110,241. That’s the number of patients who visited one of Montana’s Community Health Centers (CHC’s) last year. As community health center, we are “Rooted in Community” and see 1 out of every 10 Montanans for their comprehensive primary care needs. Established over 50 years ago, the health center network is at the forefront of delivering care to rural and underserved communities.
This week is National Health Center Week. It’s a week dedicated to honoring and recognizing the value a Community Health Center brings to its community and understand why they are now at center stage in a changing health care landscape.
Montana CHCs provided 448,047 patient visits in 2018. CHCs provide primary medical care, dental care, integrated behavioral health care, and substance use treatment and pharmacy services. 77% of our patients are working families who live at or below 200% of the federal poverty limit, which $32,190 annually for a family of 4. As an employer and healthcare provider statewide, CHCs support 1,863 jobs and impact the state’s economy by over $225 million a year.
As a part of a nationwide network that is the family doctor to millions of Americans, the mission of Montana’s CHCs is to provide affordable, comprehensive, “whole person” primary care. Our model of care works by treating the whole family with an integrated range of services located under one roof.
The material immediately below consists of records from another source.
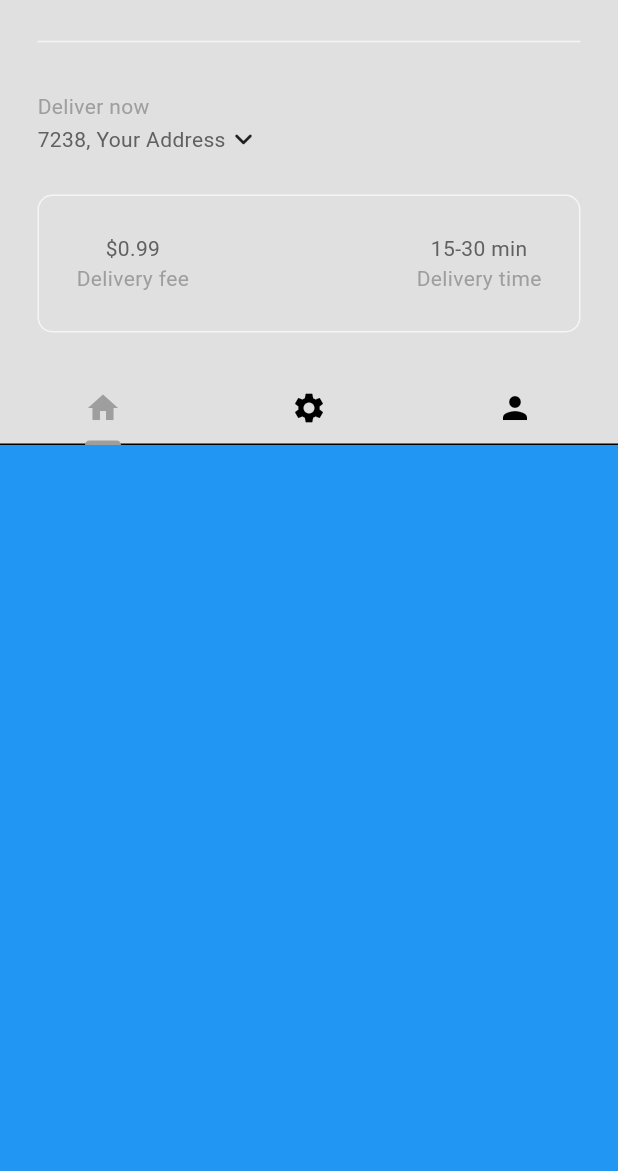
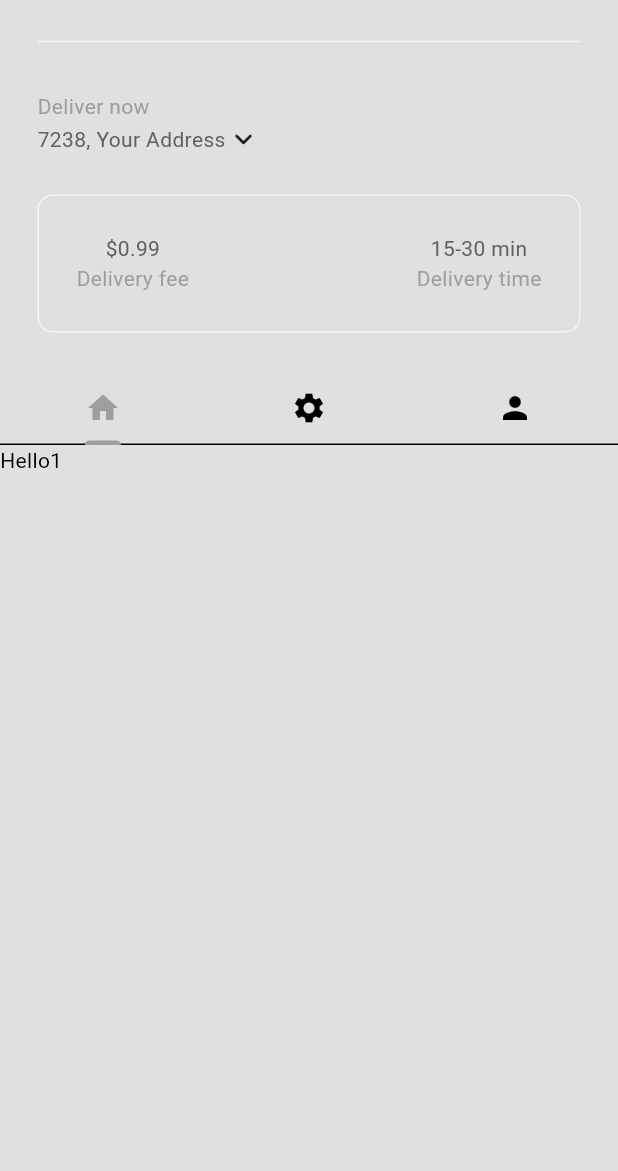
Before and after one commit to muhammed-suhaid/Dine_Direct, a Flutter app: the HomePage screen opened directly, on a phone screen of 412 x 824 dp, the part 65-1236 px from its top. Run offline on Flutter 3.47's test engine with Material 3 defaults, Android fonts, the phone set to English and light mode, and no system bars; our stand-ins replace flutter_riverpod.

Commit message:
Created a tabBarView in the body

```diff
--- a/lib/pages/home_page.dart
+++ b/lib/pages/home_page.dart
@@ -51,8 +51,13 @@ class _HomePageState extends State<HomePage>
             ),
           ),
         ],
-        body: Container(
-          color: Colors.blue,
+        body: TabBarView(
+          controller: _tabController,
+          children: [
+            Text('Hello1'),
+            Text('Hello2'),
+            Text('Hello3'),
+          ],
         ),
       ),
     );
```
That way, our patients, including low-income families, veterans and the elderly, need not navigate a confusing maze of services to see a dentist or to fill a prescription.
At CHCs, our goal is to provide everyone with easy access to care no matter who they are, where they are from, or if they have an insurance card. We are proven innovators and problem-solvers in treating chronic disease – 57% of our health centers use telehealth to reach more patients than ever before. We look beyond medical charts not only to prevent illness but also address the factors that actually cause poor health, such as poverty, homelessness, substance use, mental illness, lack of nutrition, and unemployment. Patients may receive non-clinical services to connect them to community resources such as housing, job training, and child care.
Community Health Centers are on the front lines dealing with complex problems no one wants to think about, including the devastating opioid crisis, behavioral health, and the growing problem of obesity in economically challenged communities – health conditions that, if left unchecked, end up in hospital emergency rooms for costly treatment. Together, health centers across the county save the U.S. health care system $24 billion a year by managing health conditions and reducing unnecessary visits to the hospital.
The theme of this year’s National Health Center Week is “Rooted in Community,” because none of us working at Community Health Centers are working alone. Rather, we are people of the community who believe that affordable health care should always be within reach for everyone. During National Health Center Week, we invite you to learn more about health centers by visiting your local Community Health Center and learning about the range of services and programs it offers. Health starts in the community – our clinicians and staff are your neighbors, and we are always ready for the conversation about your health goals.